Insulated from history and moral critique the devastation wrought by materialism-gone-wild is overlooked by most of its devotees. While indulging their nebulous “creative urges”, engaging in the work of "invention", and the exploiting of phenomena; today's scientist/priest seeks to master nature and deliver its bounty to those who might preside over the domain of Earth. Apart from that the modern scientist pleads absolution from responsibility in the name of the unexamined concept of “discovery”.


When examining the products of Tesla’s unrestrained genius and self promotion a judgment must take into account his lack of understanding about the venue that he stumbled into. But those who came along in the wake of him knew exactly what they were doing. Claiming forgiveness on the grounds they are innocent from understanding the consequences of their actions is ludicrous. Something akin to a thief claiming he didn’t know that the things he stole were valuable. Even the Soviet-materialist philosopher Evald Ilyenkov in his essay “The Metaphysics of Positivism” understood that scientists are inherently irresponsible.

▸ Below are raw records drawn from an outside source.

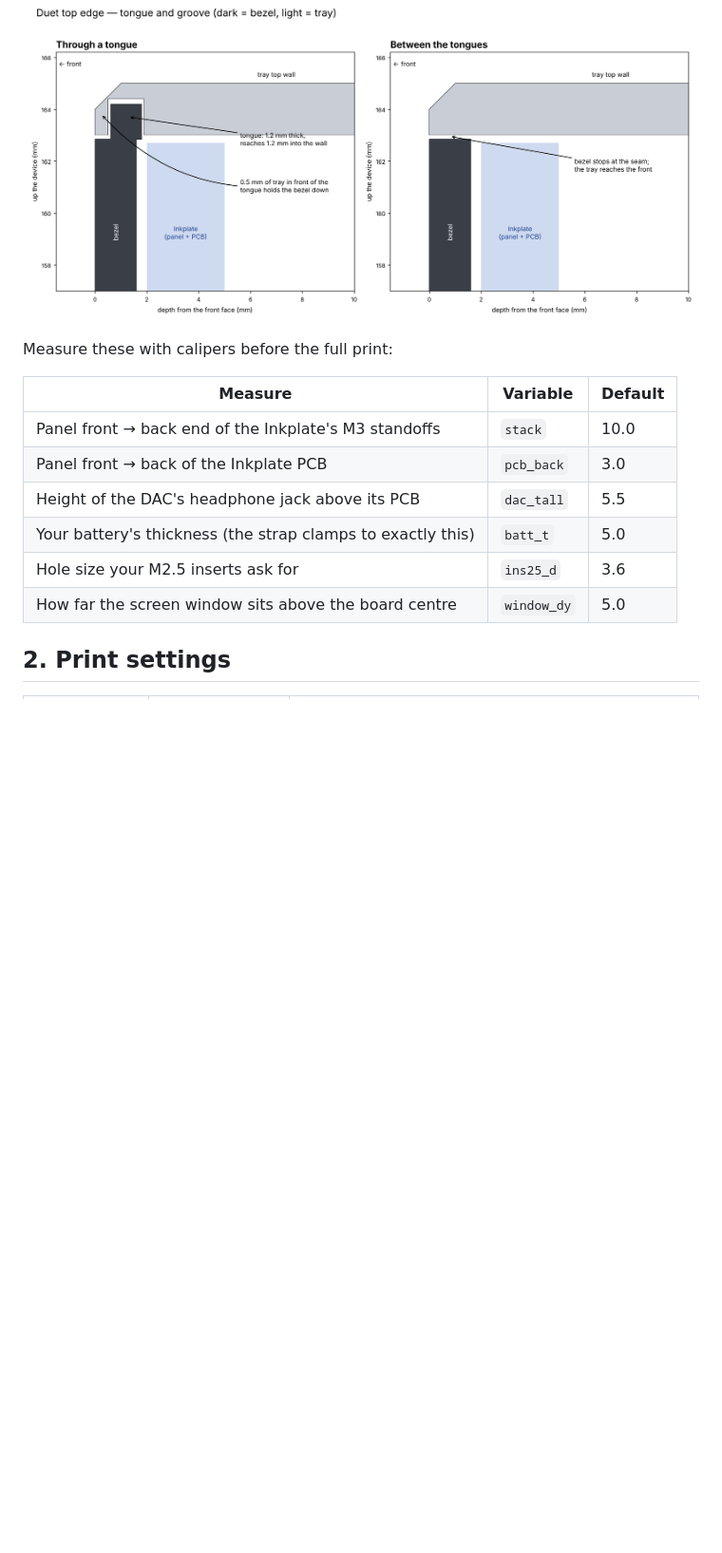
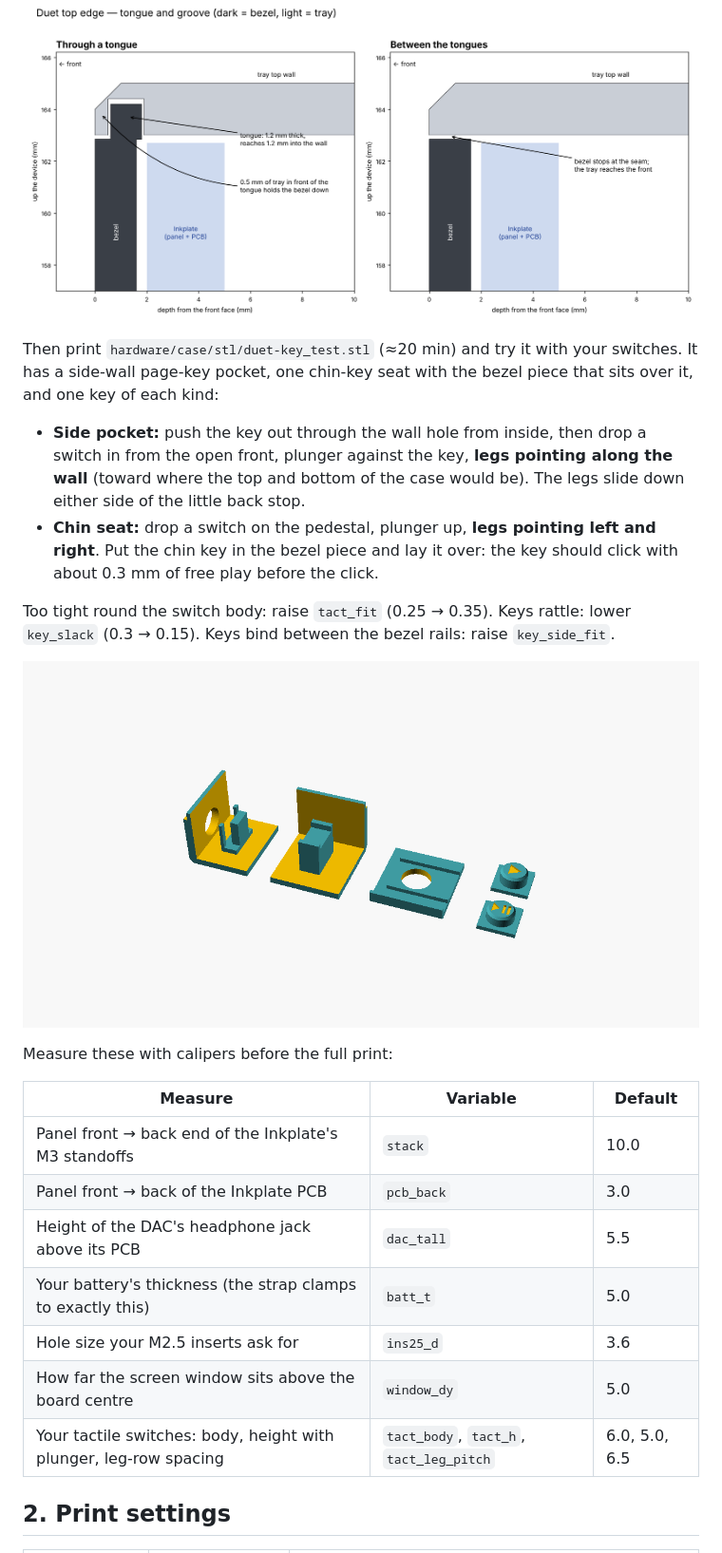
Before and after one commit to mmassie/duet-media-player, a Markdown page: docs/build-guide.md, the part around one of its changes. Shown at 95% size. Rendered like a GitHub page; pictures changed too: docs/images/case-key-test.png (added); blank space fills up the shorter version.

```diff
--- a/docs/build-guide.md
+++ b/docs/build-guide.md
@@ -24,6 +24,23 @@ re-export (see [hardware/README.md](../hardware/README.md)).
 
 ![Top joint section](images/case-top-joint-section.png)
 
+Then print `hardware/case/stl/duet-key_test.stl` (≈20 min) and try it with your
+switches. It has a side-wall page-key pocket, one chin-key seat with the bezel piece
+that sits over it, and one key of each kind:
+
+- **Side pocket:** push the key out through the wall hole from inside, then drop a
+  switch in from the open front, plunger against the key, **legs pointing along the
+  wall** (toward where the top and bottom of the case would be). The legs slide down
+  either side of the little back stop.
+- **Chin seat:** drop a switch on the pedestal, plunger up, **legs pointing left and
+  right**. Put the chin key in the bezel piece and lay it over: the key should click
+  with about 0.3 mm of free play before the click.
+
+Too tight round the switch body: raise `tact_fit` (0.25 → 0.35). Keys rattle: lower
+`key_slack` (0.3 → 0.15). Keys bind between the bezel rails: raise `key_side_fit`.
+
+![Key test part](images/case-key-test.png)
+
 Measure these with calipers before the full print:
 
 | Measure | Variable | Default |
@@ -34,6 +51,7 @@ Measure these with calipers before the full print:
 | Your battery's thickness (the strap clamps to exactly this) | `batt_t` | 5.0 |
 | Hole size your M2.5 inserts ask for | `ins25_d` | 3.6 |
 | How far the screen window sits above the board centre | `window_dy` | 5.0 |
+| Your tactile switches: body, height with plunger, leg-row spacing | `tact_body`, `tact_h`, `tact_leg_pitch` | 6.0, 5.0, 6.5 |
 
 ## 2. Print settings
 
```
Also changed, not shown: other parts of docs/build-guide.md (+4 -3 lines), CHANGELOG.md (+11 -0 lines), docs/testing.md (+8 -2 lines), 7 other files.
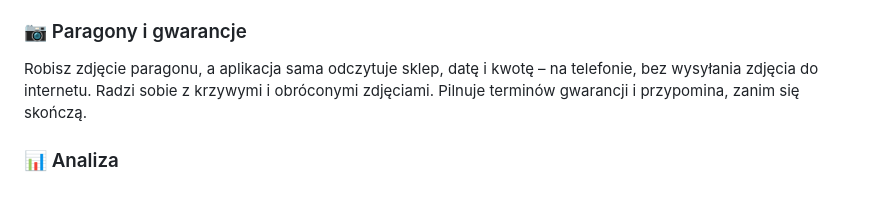
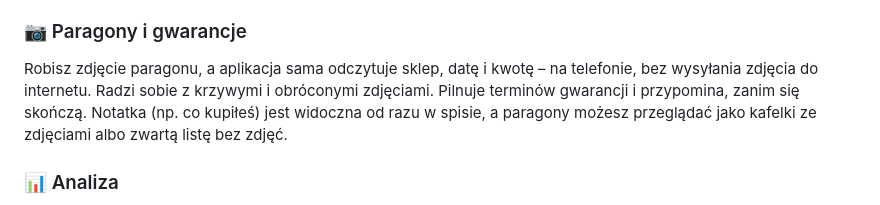
Before and after one commit to Thashar/Domowe-Koszty, a Markdown page: README.md, the part around the change. GitHub-like rendering.

Commit message:
Dopisano do README notatkę w spisie paragonów i widok listy
Co-Authored-By: Claude Opus 5.5 <noreply@anthropic.com>

```diff
--- a/README.md
+++ b/README.md
@@ -62,7 +62,9 @@ dopóki nie potwierdzisz, że pieniądze wróciły na konto.
 ### 📷 Paragony i gwarancje
 Robisz zdjęcie paragonu, a aplikacja sama odczytuje sklep, datę i kwotę – na telefonie,
 bez wysyłania zdjęcia do internetu. Radzi sobie z krzywymi i obróconymi zdjęciami.
-Pilnuje terminów gwarancji i przypomina, zanim się skończą.
+Pilnuje terminów gwarancji i przypomina, zanim się skończą. Notatka (np. co kupiłeś)
+jest widoczna od razu w spisie, a paragony możesz przeglądać jako kafelki ze zdjęciami
+albo zwartą listę bez zdjęć.
 
 ### 📊 Analiza
 Koszty w czasie i ich struktura, wskaźniki na osobę i na m², zużycie rok do roku,
```
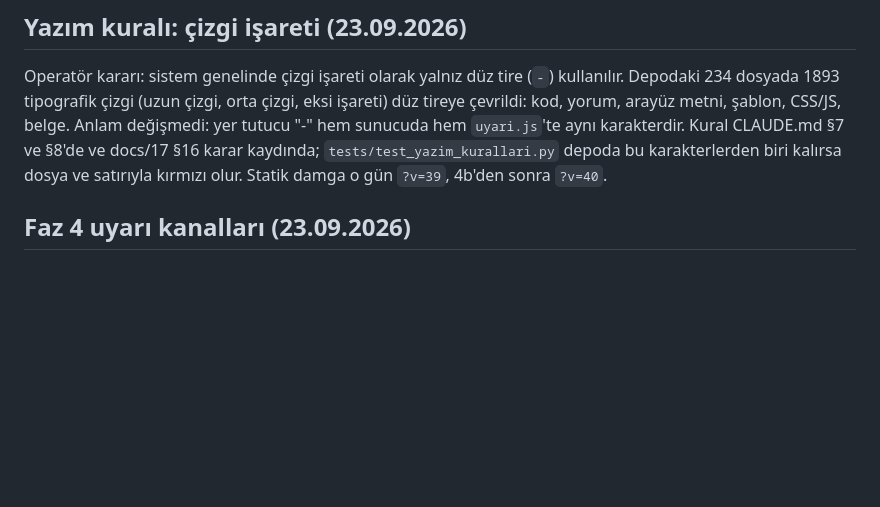
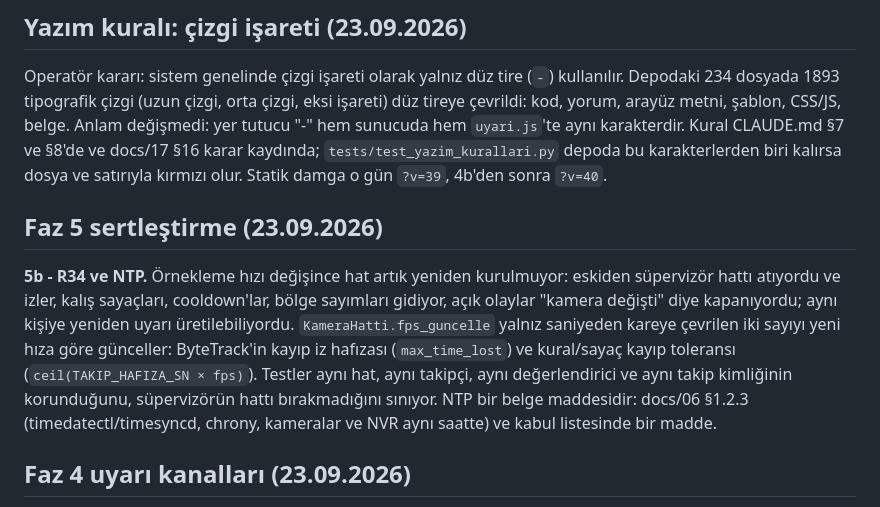
Before and after one commit to RiosenBeq/DALSAN, a Markdown page: docs/ILERLEME.md, the part around the change. Drawn GitHub-style; blank space fills up the shorter version.

```diff
--- a/docs/ILERLEME.md
+++ b/docs/ILERLEME.md
@@ -9,6 +9,20 @@ belge. Anlam değişmedi: yer tutucu "-" hem sunucuda hem `uyari.js`'te aynı
 karakterdir. Kural CLAUDE.md §7 ve §8'de ve docs/17 §16 karar kaydında;
 `tests/test_yazim_kurallari.py` depoda bu karakterlerden biri kalırsa dosya ve
 satırıyla kırmızı olur. Statik damga o gün `?v=39`, 4b'den sonra `?v=40`.
+
+## Faz 5 sertleştirme (23.09.2026)
+
+**5b - R34 ve NTP.** Örnekleme hızı değişince hat artık yeniden kurulmuyor:
+eskiden süpervizör hattı atıyordu ve izler, kalış sayaçları, cooldown'lar,
+bölge sayımları gidiyor, açık olaylar "kamera değişti" diye kapanıyordu; aynı
+kişiye yeniden uyarı üretilebiliyordu. `KameraHatti.fps_guncelle` yalnız
+saniyeden kareye çevrilen iki sayıyı yeni hıza göre günceller: ByteTrack'in
+kayıp iz hafızası (`max_time_lost`) ve kural/sayaç kayıp toleransı
+(`ceil(TAKIP_HAFIZA_SN × fps)`). Testler aynı hat, aynı takipçi, aynı
+değerlendirici ve aynı takip kimliğinin korunduğunu, süpervizörün hattı
+bırakmadığını sınıyor. NTP bir belge maddesidir: docs/06 §1.2.3
+(timedatectl/timesyncd, chrony, kameralar ve NVR aynı saatte) ve kabul
+listesinde bir madde.
 
 ## Faz 4 uyarı kanalları (23.09.2026)
 
```
Also changed, not shown: docs/06-OPERASYON.md (+27 -0 lines).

Tesla was genius and stumblebum at the same time. His nineteenth century rural Eastern European personality had not caught up to the bourgeoning secular world he found himself in. He could envision the mechanisms of electro-motive forces and make them manifest but cared little for anything except what fame and fortune it might bring him. Not knowing that the exaltation of creativity was also the worship of one’s personal ego never occurred to him or any of his colleagues to this day. Caught in between two worlds he prophesized the trappings of a new material age without understanding the society it implied thereby helping to install a program which doomed it to tragedy.


As the failures of modern materialist technological society mound up a sad legacy surrounds us. Massive engineering failures, mega-systems management blunders, atmospheric anomalies, overcrowding, iatrogenic disease, traffic, fuel cost gyrations, the evaporation of privacy, and a world of other problems have been handed us since the first light of positivism dazzled the world. It is a long road from the heady days when man-made lightening ripped the skies over the Colorado Rockies
.

David S. Reif

artwork: 5x8 oil pastel on paper by author entitled: Tesla's Legacy, 2009

Tuesday, January 6, 2009

"One of the Trees in the Garden"



This watercolor was used in an exhibit in 1989 to illustrate the nature of the work done within the Institute for Perennial Studies. Entitled "One of the Trees in the Garden" an allusion to Genesis and the various trees in Eden. There were names written on the branches of different authors, prophets, and religious figures we were studying; the trunk was scripted with 'The Perennial Wisdom'.

What is evident today is the alchemical nature of the graphic although that may not have been consciously intentional at the time. It is highly mystical but not in the Eastern sense of a struggle towards "oneness". The feeling is instead a pluralistic mood that displaced truth into an organic collage of understanding that is a product of the human mind instead of a divine revelation.

Noting that all the ends terminated in buds rather than flowers it is up to the viewer to determine whether there is some conclusion to each terminus or not. Nothing has been decided in this milieu.

However, in toto it is far from nihilistic or even uncertain. The force of the proposition draws one into inquiry instead of conclusion. Yet there is a definite point of view which is non-material. The whole picture floats in a cosmic location with sun and moon setting the stage in a universe filled with knowledge. The roots caressing both direct and indirect light feeding off of both but not relying on any earthly attachment.

This is a world beyond materialism which is the home of wisdom. Although data can be found by measuring; ultimately data is ephemeral. Here wisdom is obtainable but not by direct sensory means. It is a world of symbol and metaphor which exists in an eternal place beyond the reach of data and material facts.